(WHAT THE TASK ASKS)
Copy each record below exactly, please, and leave its pictures out.

(RECORDS SUPPLIED)

------------------------------------

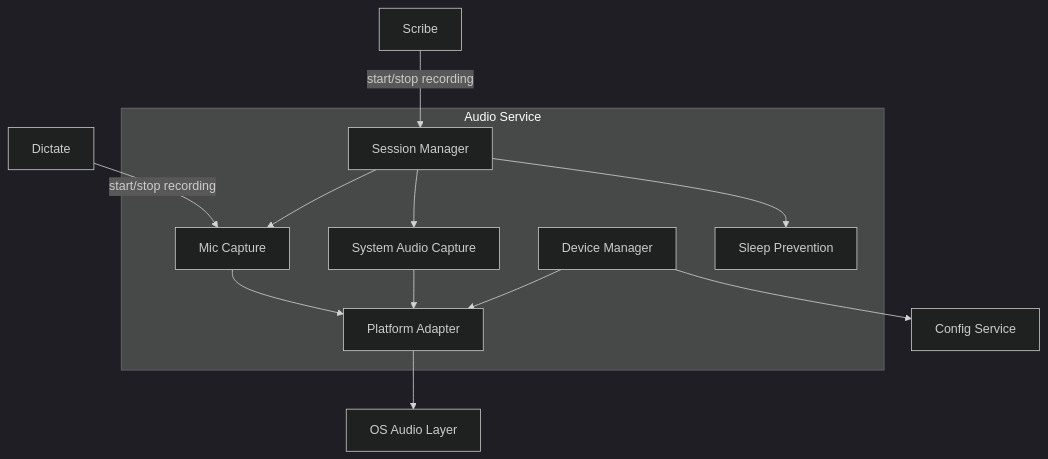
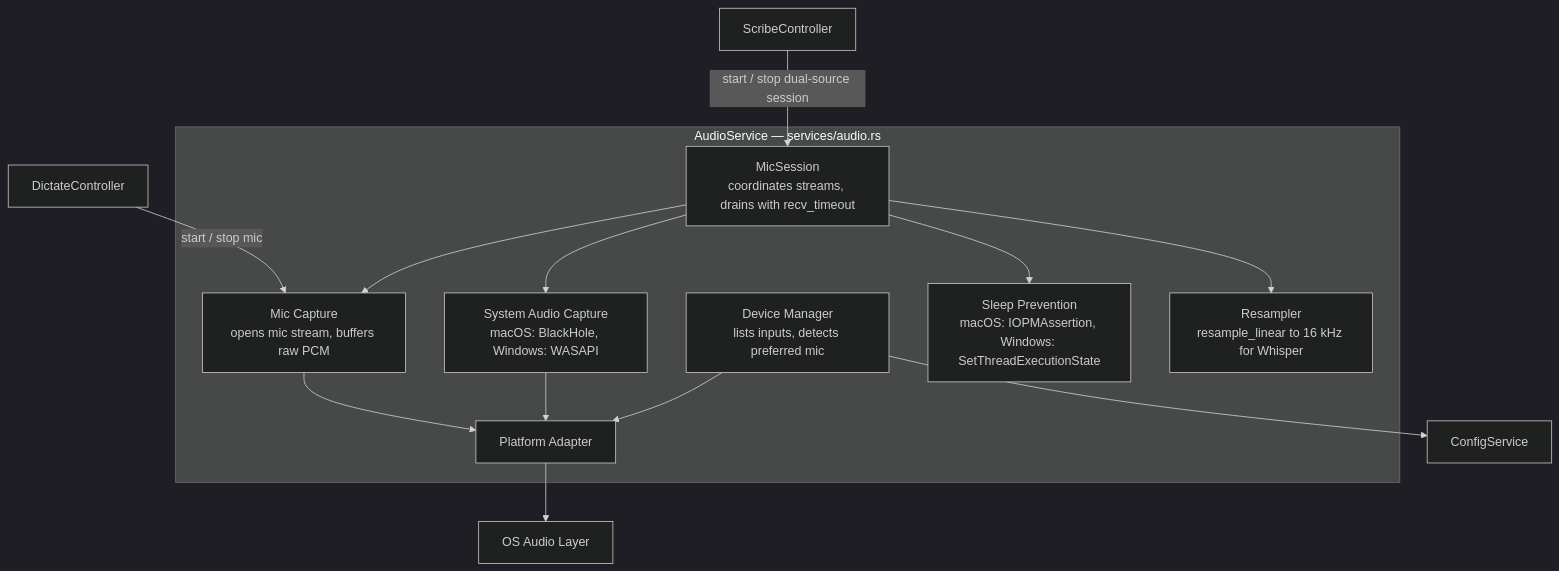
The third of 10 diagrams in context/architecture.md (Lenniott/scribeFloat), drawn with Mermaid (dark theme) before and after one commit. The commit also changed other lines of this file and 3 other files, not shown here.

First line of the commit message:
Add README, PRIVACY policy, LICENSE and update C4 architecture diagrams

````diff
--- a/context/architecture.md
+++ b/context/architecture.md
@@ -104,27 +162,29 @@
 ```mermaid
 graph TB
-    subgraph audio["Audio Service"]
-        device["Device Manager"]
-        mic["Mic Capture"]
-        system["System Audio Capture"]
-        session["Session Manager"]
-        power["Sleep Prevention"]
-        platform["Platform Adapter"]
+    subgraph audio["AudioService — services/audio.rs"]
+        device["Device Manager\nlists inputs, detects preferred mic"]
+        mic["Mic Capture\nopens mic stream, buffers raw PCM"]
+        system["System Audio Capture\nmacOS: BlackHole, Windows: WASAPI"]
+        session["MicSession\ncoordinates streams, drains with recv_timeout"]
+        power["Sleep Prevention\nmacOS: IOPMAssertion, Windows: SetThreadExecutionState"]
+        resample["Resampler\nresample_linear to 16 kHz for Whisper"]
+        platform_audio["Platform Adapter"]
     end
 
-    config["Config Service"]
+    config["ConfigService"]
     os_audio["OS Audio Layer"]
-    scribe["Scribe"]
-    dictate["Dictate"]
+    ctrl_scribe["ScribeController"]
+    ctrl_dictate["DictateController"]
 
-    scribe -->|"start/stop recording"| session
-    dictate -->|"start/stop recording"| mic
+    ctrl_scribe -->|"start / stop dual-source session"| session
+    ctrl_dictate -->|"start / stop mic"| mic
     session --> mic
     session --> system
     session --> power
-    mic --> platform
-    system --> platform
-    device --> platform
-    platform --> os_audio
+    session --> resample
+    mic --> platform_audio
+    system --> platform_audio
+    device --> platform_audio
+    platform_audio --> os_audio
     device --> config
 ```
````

------------------------------------

(WORKED SOLUTION)
The third of 10 diagrams in context/architecture.md (Lenniott/scribeFloat), drawn with Mermaid (dark theme) before and after one commit. The commit also changed other lines of this file and 3 other files, not shown here.

First line of the commit message:
Add README, PRIVACY policy, LICENSE and update C4 architecture diagrams

````diff
--- a/context/architecture.md
+++ b/context/architecture.md
@@ -104,27 +162,29 @@
 ```mermaid
 graph TB
-    subgraph audio["Audio Service"]
-        device["Device Manager"]
-        mic["Mic Capture"]
-        system["System Audio Capture"]
-        session["Session Manager"]
-        power["Sleep Prevention"]
-        platform["Platform Adapter"]
+    subgraph audio["AudioService — services/audio.rs"]
+        device["Device Manager\nlists inputs, detects preferred mic"]
+        mic["Mic Capture\nopens mic stream, buffers raw PCM"]
+        system["System Audio Capture\nmacOS: BlackHole, Windows: WASAPI"]
+        session["MicSession\ncoordinates streams, drains with recv_timeout"]
+        power["Sleep Prevention\nmacOS: IOPMAssertion, Windows: SetThreadExecutionState"]
+        resample["Resampler\nresample_linear to 16 kHz for Whisper"]
+        platform_audio["Platform Adapter"]
     end
 
-    config["Config Service"]
+    config["ConfigService"]
     os_audio["OS Audio Layer"]
-    scribe["Scribe"]
-    dictate["Dictate"]
+    ctrl_scribe["ScribeController"]
+    ctrl_dictate["DictateController"]
 
-    scribe -->|"start/stop recording"| session
-    dictate -->|"start/stop recording"| mic
+    ctrl_scribe -->|"start / stop dual-source session"| session
+    ctrl_dictate -->|"start / stop mic"| mic
     session --> mic
     session --> system
     session --> power
-    mic --> platform
-    system --> platform
-    device --> platform
-    platform --> os_audio
+    session --> resample
+    mic --> platform_audio
+    system --> platform_audio
+    device --> platform_audio
+    platform_audio --> os_audio
     device --> config
 ```
````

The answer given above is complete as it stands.